Seconds count in an emergency--so why do hotel chains make it harder for customers to dial 911?

Kari Rene Hunt and her two daughters. Photo credit: www.change.org

Commentary by Hank Hunt, a father and grandfather from Winona, Texas. His petition to enact Kari's Law is one of the most popular Change.org petitions of all time, with nearly half a million signatures. He can be reached on Twitter here and Facebook here expand=1]/a>.


As Americans, we’re all trained to do one basic thing when facing an emergency: dial 911 for help.  You trust that no matter where you are, as long as you can get to a phone, you can reach emergency dispatchers.

It’s what my 9-year-old granddaughter was trained to do. Her family always told her that if she was ever in an emergency, all she had to do was dial 911.  But sadly, when my granddaughter tried to reach 911 for help last month, it wasn’t so easy.

On Dec. 1, 2013 my daughter, Kari Rene Hunt, was stabbed to death inside a hotel room at the Baymont Inn & Suites in Marshall, Texas. Kari’s daughter -- my 9-year-old granddaughter -- was in the hotel room at the time, and tried to dial 911 from the hotel phone in order to reach emergency help to save her mother. She tried four times to reach 911, but couldn’t get through to outside help.

The reason? The Baymont Inn & Suites, which is owned by the hotel giant Wyndham, has a phone system that doesn’t allow for easy access to 911. My granddaughter, who was always told to dial 911 in case of an emergency, didn’t know that you had to “dial 9” for an outside line first, before placing a 911 call. Each time she dialed 911 for help, my granddaughter just got static.

Kari Rene Hunt and her two daughters. Photo credit: www.change.org 

There’s no need for roadblocks like this to exist when trying to reach emergency dispatchers. Seconds count in an emergency, and when a 9-year-old little girl is mature and brave enough attempt to dial for help, she should be answered.

Though nothing can bring back my daughter, there is something we can do: we can make sure that all phone systems in the United States are set up to easily reach emergency personnel, without having to dial special buttons for an outside line first. Dialing 911 in times of an emergency should be simple, easy, and fast no matter the phone you’re using.

That’s why I started a Change.org petition to create Kari’s Law, a law in honor of my daughther that would make sure all phone lines in the U.S. can easily dial 911. So far, it’s been signed by more than 420,000 people--from fellow parents, to 911 operators, to everyday people who’ve experienced difficulties in trying to reach emergency help.  Together we’re sending the message to our lawmakers and to hotel chains like Wyndham that it’s time to fix antiquated phone systems so that all phones can reach emergency help.

[sharequote align="center"]When a little girl is mature and brave enough to dial for help, she should be answered.[/sharequote]

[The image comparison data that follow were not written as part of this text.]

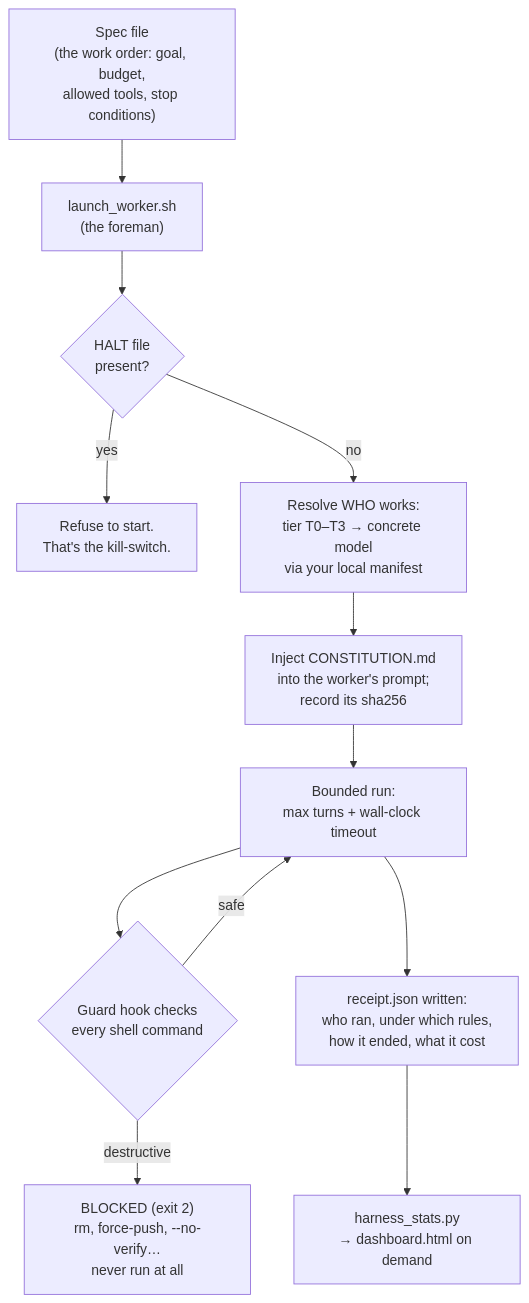
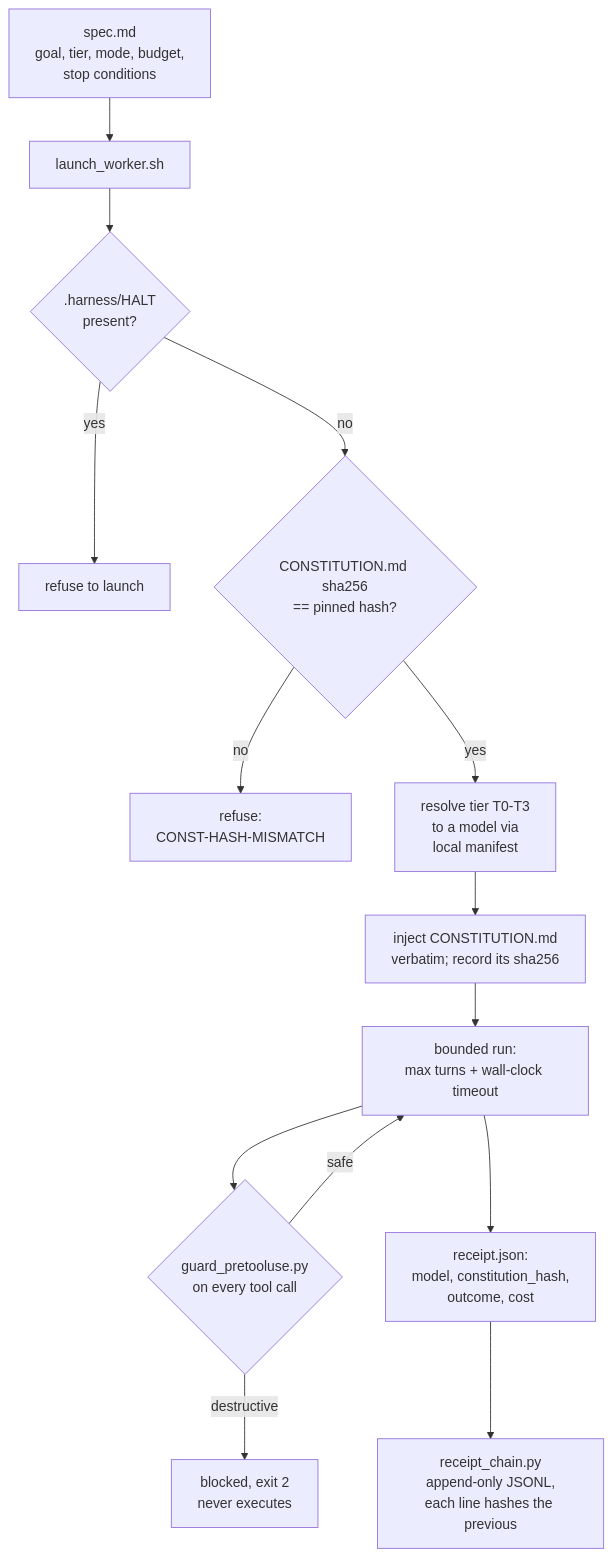
The second of 3 diagrams in README.md (pietro-falco/harness-pack), drawn with Mermaid before and after one commit. The commit also changed other lines of this file and 1 other file, not shown here.

Commit message:
docs(readme): portfolio-standard rewrite + llms.txt — claim-to-fixture map, HALT flow, mermaid validated via mmdc

````diff
--- a/README.md
+++ b/README.md
@@ -40,14 +44,16 @@
 ```mermaid
 flowchart TD
-    S["Spec file<br/>(the work order: goal, budget,<br/>allowed tools, stop conditions)"] --> L["launch_worker.sh<br/>(the foreman)"]
-    L --> H{"HALT file<br/>present?"}
-    H -->|yes| X["Refuse to start.<br/>That's the kill-switch."]
-    H -->|no| T["Resolve WHO works:<br/>tier T0–T3 → concrete model<br/>via your local manifest"]
-    T --> C2["Inject CONSTITUTION.md<br/>into the worker's prompt;<br/>record its sha256"]
-    C2 --> R["Bounded run:<br/>max turns + wall-clock timeout"]
-    R --> G{"Guard hook checks<br/>every shell command"}
-    G -->|destructive| B2["BLOCKED (exit 2)<br/>rm, force-push, --no-verify…<br/>never run at all"]
+    S["spec.md<br/>goal, tier, mode, budget,<br/>stop conditions"] --> L["launch_worker.sh"]
+    L --> H{".harness/HALT<br/>present?"}
+    H -->|yes| X["refuse to launch"]
+    H -->|no| P{"CONSTITUTION.md sha256<br/>== pinned hash?"}
+    P -->|no| PX["refuse:<br/>CONST-HASH-MISMATCH"]
+    P -->|yes| T["resolve tier T0-T3<br/>to a model via<br/>local manifest"]
+    T --> C2["inject CONSTITUTION.md<br/>verbatim; record its sha256"]
+    C2 --> R["bounded run:<br/>max turns + wall-clock timeout"]
+    R --> G{"guard_pretooluse.py<br/>on every tool call"}
+    G -->|destructive| B2["blocked, exit 2<br/>never executes"]
     G -->|safe| R
-    R --> W["receipt.json written:<br/>who ran, under which rules,<br/>how it ended, what it cost"]
-    W --> ST["harness_stats.py<br/>→ dashboard.html on demand"]
+    R --> W["receipt.json:<br/>model, constitution_hash,<br/>outcome, cost"]
+    W --> RC["receipt_chain.py<br/>append-only JSONL,<br/>each line hashes the previous"]
 ```
````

Making this change just makes sense, and is very easy to do with today’s technologies. In fact, one hotel chain in Texas, the StayBridge Suites, already announced that they would proactively make this change so that their phones can all dial 911 easily in order to prevent tragedies like this from happening. It took them all of a few hours to make the change, so that phones in their hotel rooms could all easily dial 911.

It really is that simple. And speaking as the father of Kari Hunt, making this change will save lives.

Already we’ve got support from my Congressperson, Rep. Louie Gohmert (R-Texas), who said last month that he was directing his staff to research ways we could fix the phone system so that emergency calls to 911 always get put through to dispatchers.

And just this week, Ajit Pai, a Commissioner with the Federal Communications Commission, weighed in to support Kari’s Law. Commissioner Pai echoed so well what my family believes to their core: that Kari’s death will not be in vain “if we can take action to ensure that whenever someone calls 911, they connect with emergency personnel.”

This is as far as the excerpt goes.